Kimberly-Clark and Deltares Use Science-Based Tools and a Local Approach to Bring Collective Action at the Basin Level

Kimberly-Clark and Deltares Use Science-Based Tools and a Local Approach to Bring Collective Action at the Basin Level

Multimedia from this Release

Business, community and NGO leaders gather to discuss water risks and solutions at Kimberly-Clark’s Epping mill in South Africa.

Friday, March 22, 2019 - 10:15am


In 2018, after a three-year drought, Cape Town, South Africa, became the first major city to come within days of running out of water. As “Day Zero” approached, residents were limited to 50 liters of water a day. Businesses had to evolve processes to reduce water usage.

The Kimberly-Clark Epping mill is located just outside of Cape Town. The company knew that if Cape Town ran out of water it would be a threat to the business. Even more, it would be a threat to the surrounding community and Kimberly-Clark’s employees’ way of life.

Kimberly-Clark’s Sustainability 2022 water strategy takes a multi-stakeholder, local-facing approach to mitigate water risk. As the water crisis in Cape Town mounted, the company partnered with WWF to understand the local risk and started engaging with the local government. The company also began leveraging WaterLOUPE, an innovative tool Kimberly-Clark developed with Dutch research group Deltares.

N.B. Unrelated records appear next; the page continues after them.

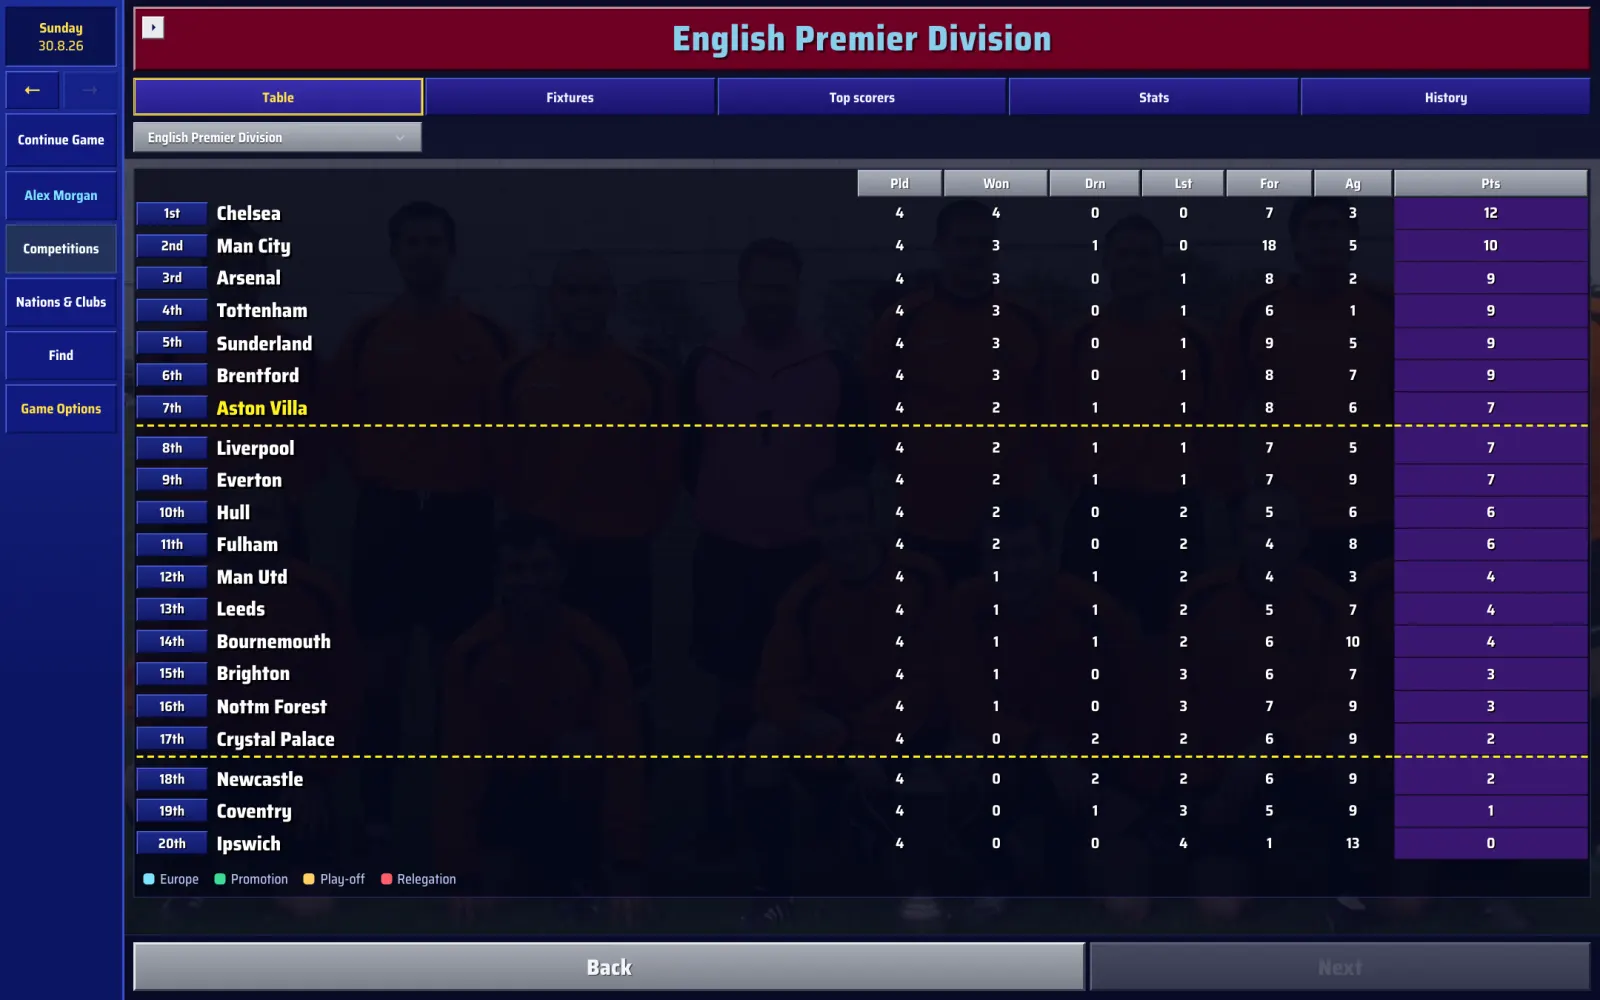
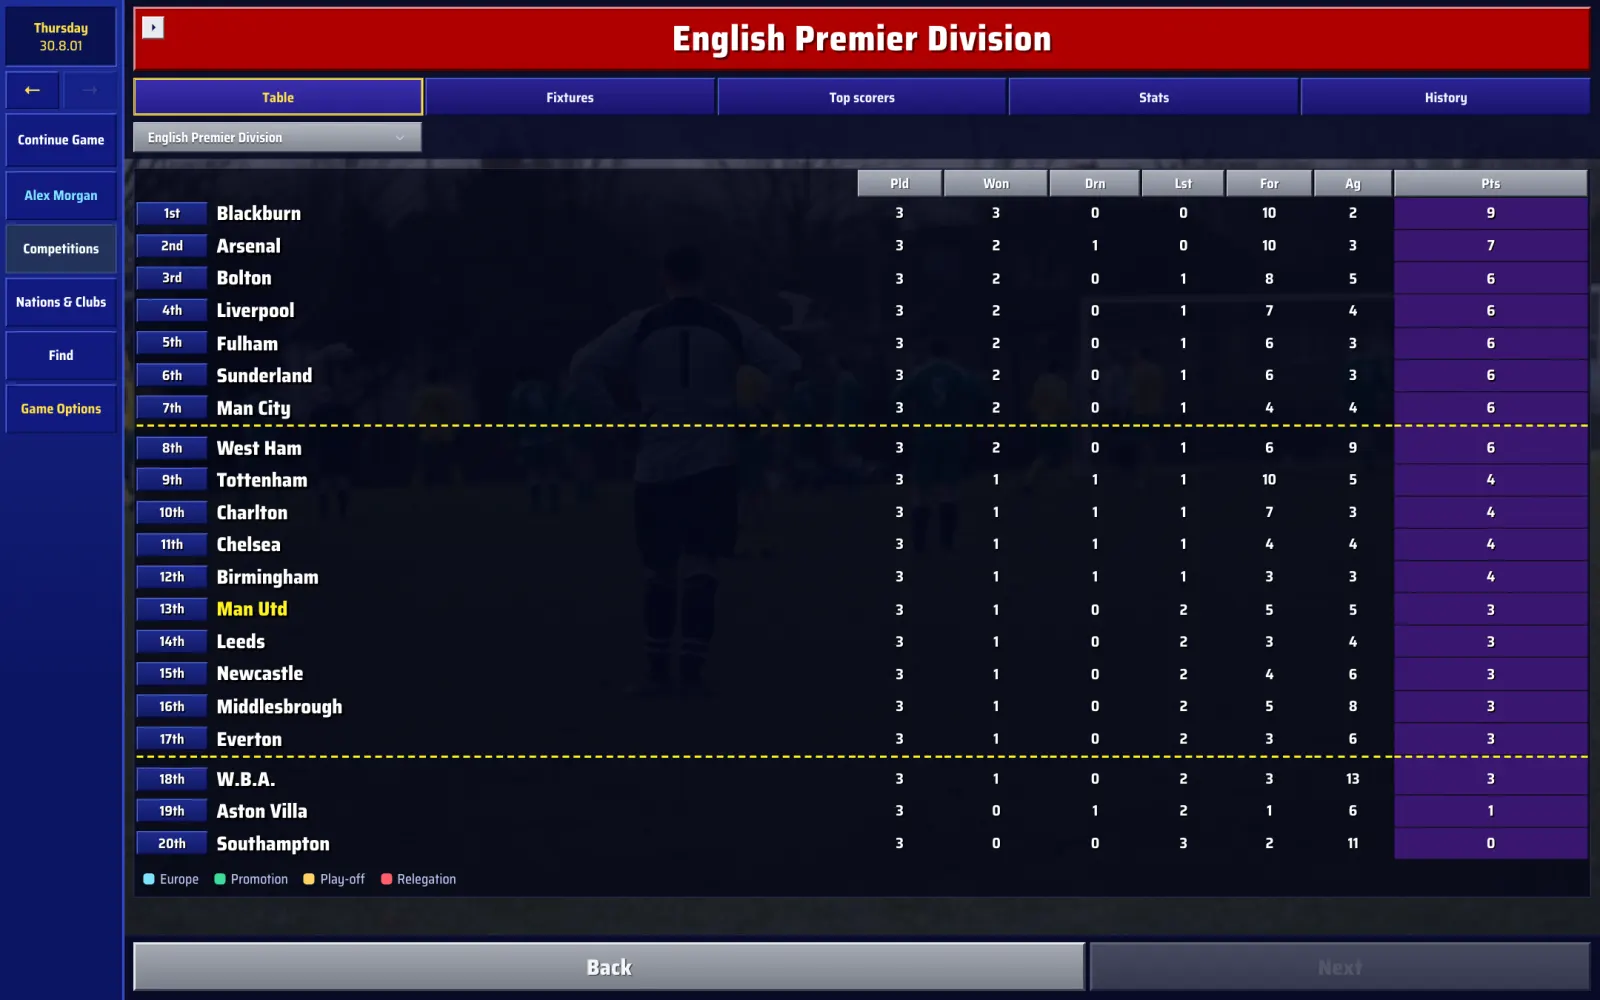
Landingssiden: klassisk tema med 2001/02-databasen og i heroen
- De klassiske skærmbilleder (To udseender og Se det selv) bruger nu den
  originale 2001/02-database med Manchester United og David Beckhams
  profil i stedet for 2026/27 med Aston Villa.
- Heroen ("The legend is back. Now in your browser.") viser den klassiske
  ligatabel fra 2001/02 bag det moderne kamprapport-billede (i stedet for
  den animerede bane).

diff --git a/src/ui/Landing.tsx b/src/ui/Landing.tsx
@@ -107,28 +107,6 @@ export function Frame({ src, alt, className = '', onOpen }: { src: string; alt: 
   );
 }
 
-/** Animeret bane i hero: spillere der bevæger sig og en bold der skydes i mål */
-function Pitch() {
-  return (
-    <svg className="lp-pitch" viewBox="0 0 400 260" aria-hidden="true">
-      <defs>
-        <linearGradient id="lpgrass" x1="0" x2="1">
-          <stop offset="0" stopColor="#0f5132" /><stop offset="1" stopColor="#14703f" />
-        </linearGradient>
-      </defs>
-      <rect x="0" y="0" width="400" height="260" rx="14" fill="url(#lpgrass)" />
-      {[...Array(8)].map((_, i) => <rect key={i} x={i * 50} y="0" width="25" height="260" fill="rgba(255,255,255,0.035)" />)}
-      <g stroke="rgba(255,255,255,0.55)" strokeWidth="1.6" fill="none">
-        <rect x="10" y="10" width="380" height="240" rx="4" /><line x1="200" y1="10" x2="200" y2="250" /><circle cx="200" cy="130" r="32" />
-        <rect x="10" y="70" width="52" height="120" /><rect x="338" y="70" width="52" height="120" />
-      </g>
-      {[[60, 130], [110, 70], [110, 190], [150, 130], [170, 90], [175, 175]].map(([x, y], i) => <circle key={`h${i}`} className={`lp-dot h d${i}`} cx={x} cy={y} r="7" />)}
-      {[[340, 130], [290, 80], [290, 180], [250, 130], [235, 60], [230, 205]].map(([x, y], i) => <circle key={`a${i}`} className={`lp-dot a d${i}`} cx={x} cy={y} r="7" />)}
-      <circle className="lp-ball" cx="200" cy="130" r="4.5" />
-    </svg>
-  );
-}
-
 const TICKER = ['tick1', 'tick2', 'tick3', 'tick4', 'tick5', 'tick6', 'tick7', 'tick8'];
 const FEATURES: [string, string][] = [
   ['⚽', 'engine'], ['🌍', 'players'], ['🔎', 'scouting'], ['🎙', 'press'], ['💸', 'transfers'],
@@ -207,7 +185,8 @@ export function Landing({ onPlay, onLang, onDraft }: { onPlay: () => void; onLan
             </ul>
           </div>
           <div className="lp-hero-visual reveal">
-            <Pitch />
+            {/* det klassiske CM 01/02-tema (2001/02-databasen) bag det moderne kamprapport-billede */}
+            <Frame src={img('classic-table')} alt={t('land.alt.classic')} className="lp-hero-classic" onOpen={open} />
             <Frame src={img('report')} alt={t('land.alt.report')} className="lp-hero-main" onOpen={open} />
             <div className="lp-phone"><img src={img('mobile')} alt={t('land.alt.mobile')} loading="lazy" /></div>
             <div className="lp-float goal">⚽ {t('land.floatGoal')}</div>

diff --git a/src/i18n/da.ts b/src/i18n/da.ts
@@ -980,6 +980,7 @@ export const da: Record<string, string> = {
   'land.f.mobile.title': 'Overalt, også offline', 'land.f.mobile.text': 'Spil på computer, tablet eller mobil. Installer som app, og fortsæt hvor du slap.',
   'land.nav.looks': 'Udseende', 'land.looks.kicker': 'To udseender', 'land.looks.title': 'Moderne – eller præcis som i 2001', 'land.looks.sub': 'Samme spil, samme database. Vælg et moderne, mobilvenligt udseende eller det klassiske CM 01/02-look med faner, Tilbage/Frem og de gamle baggrundsbilleder.', 'land.looks.modern': 'Moderne', 'land.looks.classic': 'Klassisk CM 01/02', 'land.looks.s.squad': 'Truppen', 'land.looks.s.player': 'Spillerprofil', 'land.looks.s.table': 'Ligatabel', 'land.looks.modern.text': 'Lyst eller mørkt tema i klubbens farver, sidemenu, store tal og grafer. Bygget til både mobil, tablet og computer.', 'land.looks.classic.text': 'Klubfarvet titelbjælke, faner, grønne rullemenuer og spillerne i to kolonner – som du husker det. Med skiftende baggrundsfotos og pixel-look.', 'land.looks.play.modern': 'Spil moderne', 'land.looks.play.classic': 'Spil klassisk', 'land.looks.note': 'Du kan altid skifte udseende i Indstillinger – også midt i en karriere.',
   'land.s.classic.kicker': 'Klassisk CM 01/02', 'land.s.classic.title': 'Som du husker det', 'land.s.classic.text': 'Slå det klassiske tema til, og spillet ser ud og føles som Championship Manager 01/02 – med faner, Tilbage/Frem og de gamle baggrundsfotos.', 'land.s.classic.b1': 'Truppen i to kolonner med udtagelse ved træk og slip', 'land.s.classic.b2': 'Spillerprofil med alle 1–20-egenskaber og karrierehistorik', 'land.s.classic.b3': 'Grønne rullemenuer, Find og Spiller- & stabssøgning',
+  'land.alt.classic': 'Det klassiske CM 01/02-tema med 2001/02-databasen',
   'land.screensTitle': 'Se det selv', 'land.screensSub': 'Rigtige skærmbilleder fra spillet. Klik for at forstørre.',
   'land.s.matchday.kicker': 'Kampdag', 'land.s.matchday.title': 'Følg hver chance', 'land.s.matchday.text': 'Se kampen live med kommentarer og statistik, og forstå bagefter præcis hvorfor du vandt eller tabte.',
   'land.s.matchday.b1': 'xG, skudkort, momentum og heatmaps', 'land.s.matchday.b2': 'Assistentens analyse efter hver kamp', 'land.s.matchday.b3': 'Pause, taktikskift og udskiftninger med tastaturet',

diff --git a/src/i18n/en.ts b/src/i18n/en.ts
@@ -954,6 +954,7 @@ export const en: Record<string, string> = {
   'land.f.mobile.title': 'Anywhere, even offline', 'land.f.mobile.text': 'Play on desktop, tablet or phone. Install it as an app and carry on where you left off.',
   'land.nav.looks': 'Looks', 'land.looks.kicker': 'Two looks', 'land.looks.title': 'Modern – or exactly like 2001', 'land.looks.sub': 'Same game, same database. Pick a modern, mobile-friendly look or the classic CM 01/02 style with tabs, Back/Next and the old background photos.', 'land.looks.modern': 'Modern', 'land.looks.classic': 'Classic CM 01/02', 'land.looks.s.squad': 'Squad', 'land.looks.s.player': 'Player profile', 'land.looks.s.table': 'League table', 'land.looks.modern.text': 'Light or dark theme in your club colours, side menu, big numbers and charts. Built for phone, tablet and desktop.', 'land.looks.classic.text': 'Club-coloured title bar, tabs, green drop-down menus and the squad in two columns – just as you remember it. With rotating background photos and pixel look.', 'land.looks.play.modern': 'Play modern', 'land.looks.play.classic': 'Play classic', 'land.looks.note': 'You can switch look any time in Options – even in the middle of a career.',
   'land.s.classic.kicker': 'Classic CM 01/02', 'land.s.classic.title': 'Just as you remember it', 'land.s.classic.text': 'Switch on the classic theme and the game looks and feels like Championship Manager 01/02 – with tabs, Back/Next and the old background photos.', 'land.s.classic.b1': 'The squad in two columns with drag-and-drop selection', 'land.s.classic.b2': 'Player profile with every 1–20 attribute and playing career', 'land.s.classic.b3': 'Green drop-down menus, Find and Player & Staff Search',
+  'land.alt.classic': 'The classic CM 01/02 theme with the 2001/02 database',
   'land.screensTitle': 'See for yourself', 'land.screensSub': 'Real screenshots from the game. Click to enlarge.',
   'land.s.matchday.kicker': 'Matchday', 'land.s.matchday.title': 'Follow every chance', 'land.s.matchday.text': 'Watch live with commentary and stats, and understand exactly why you won or lost.',
   'land.s.matchday.b1': 'xG, shot maps, momentum and heatmaps', 'land.s.matchday.b2': 'Your assistant\'s analysis after every match', 'land.s.matchday.b3': 'Pause, change tactics and make subs with the keyboard',

diff --git a/src/ui/landing.css b/src/ui/landing.css
@@ -76,7 +76,8 @@
   55% { transform: translate(90px, 10px); } 72% { transform: translate(140px, -5px); } 80% { transform: translate(186px, 0); }
   86% { transform: translate(186px, 0); opacity: 1; } 92% { opacity: 0; } 93% { transform: translate(0, 0); opacity: 0; } 100% { opacity: 1; }
 }
-.lp-hero-main { position: absolute; left: 0; top: 110px; width: 82%; }
+.lp-hero-main { position: absolute; left: 0; top: 110px; width: 82%; z-index: 1; }
+.lp-hero-classic { position: absolute; width: 74%; right: 0; top: 0; transform: rotate(3deg); opacity: 0.97; }
 .lp-phone { position: absolute; right: 2%; bottom: -10px; width: 26%; border-radius: 22px; padding: 6px; background: #05070e; border: 1px solid rgba(255, 255, 255, 0.14); box-shadow: 0 30px 60px -18px rgba(0, 0, 0, 0.8); animation: lp-bob 6s ease-in-out infinite; }
 .lp-phone img { width: 100%; display: block; border-radius: 17px; }
 @keyframes lp-bob { 50% { transform: translateY(-10px); } }
@@ -183,6 +184,7 @@
   .lp-show.flip .lp-show-text { order: 0; }
   .lp-hero-visual { min-height: 0; padding-bottom: 40px; }
   .lp-pitch { position: relative; width: 100%; transform: none; }
+  .lp-hero-classic { position: relative; width: 100%; transform: none; }
   .lp-hero-main { position: relative; top: 0; width: 100%; margin-top: -40px; }
   .lp-phone { width: 34%; right: -2%; bottom: -6px; }
   .lp-float.goal { top: 10px; left: 4px; }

WaterLOUPE shares data and insights on current and future risks to local water resources. The tool raises stakeholder awareness and provides a platform that encourages collaboration in developing sustainable water management plans.

Last month, Kimberly-Clark and Deltares gathered over 30 individuals from local and municipal government, local businesses, and NGOs at the Epping mill for a water scarcity workshop. The workshop engaged stakeholders to look at risks for the entire watershed and align objectives.

“Water is a shared resource,” Jim Bath, Kimberly-Clark’s Director of Environmental Sustainability, said during the workshop. “We should have shared objectives and shared accountability. We need to work with all of the stakeholders in the watershed to come up with a sustainable water use plan that will serve everyone's needs, including Kimberly Clark.”

Using the data from the workshop, a WaterLOUPE water scarcity risk dashboard will be created, which can be utilized to scientifically model potential solutions. Kimberly-Clark and Deltares will gather stakeholders for a follow-up workshop in August to discuss strategies.

Cape Town was able to avoid “Day Zero” but the threat is still there. Local engagement and WaterLOUPE is working to drive collective action for sustainable water stewardship in Cape Town and other water-stressed regions of the world.

Watch a preview of Kimberly-Clark’s mini-documentary on the water risk workshop on our Facebook page, and read more on about our work in water-stressed areas.

CATEGORY: Environment